Stabenow, 72, the senior senator from the Wolverine State, said in a statement that she had “decided to pass the torch” but would be “intensely focused” on her legislative work for the next two years.
“I am so grateful for the trust the people of Michigan have placed in me,” said Stabenow, adding that she would continue to “serve our State outside of elected office while spending precious time with my amazing 96-year-old mom and my wonderful family.”
Stabenow’s departure opens up a Senate seat in a key battleground state during a presidential election year.
Rep.-elect Elissa Slotkin (D-Mich.) was “seriously considering” a run for the open seat, a source told NBC News Thursday. Other potential Democratic candidates included Rep.-elect Haley Stevens, Lt. Gov. Garlin Gilchrist, state Secretary of State Jocelyn Benson, state Attorney General Dana Nessel and state Sen. Mallory McMorrow, according to the network.
Transportation Secretary Pete Buttigieg, who moved to Michigan after losing his bid for the Democratic nomination for president in 2020, was also said to be a possible contender.
Buttigieg issued a statement to NBC Thursday calling Stabenow “a force in the Senate” who “fights every day to make life better for Michiganders and all Americans,” while adding that he was “not seeking any other job.”
Possible Republican candidates for the seat could include Rep.-elect John James, whose efforts to challenge Stabenow for the seat in 2018 fell short.
“Senate Democrats don’t even have a campaign chair yet and they are already dealing with a major retirement,” National Republican Senatorial Committee spokesman Mike Berg said in a statement. “We are going to aggressively target this seat in 2024. This could be the first of many Senate Democrats who decide to retire rather than lose.”
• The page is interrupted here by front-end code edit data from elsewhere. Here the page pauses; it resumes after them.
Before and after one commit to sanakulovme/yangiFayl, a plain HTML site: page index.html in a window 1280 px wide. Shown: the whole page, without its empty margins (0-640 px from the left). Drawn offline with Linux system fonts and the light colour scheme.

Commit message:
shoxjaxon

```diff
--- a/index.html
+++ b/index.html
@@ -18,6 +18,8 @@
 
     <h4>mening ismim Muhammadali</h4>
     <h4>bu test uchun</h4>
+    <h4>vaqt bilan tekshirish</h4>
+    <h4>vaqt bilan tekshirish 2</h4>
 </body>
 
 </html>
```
Democrats are defending 20 of the 34 Senate seats currently up for grabs in 2024, with three more seats held by Democrat-aligned independents Angus King of Maine, Bernie Sanders of Vermont and Kyrsten Sinema of Arizona — leaving the party with an uphill battle to hold on to its 51 seats.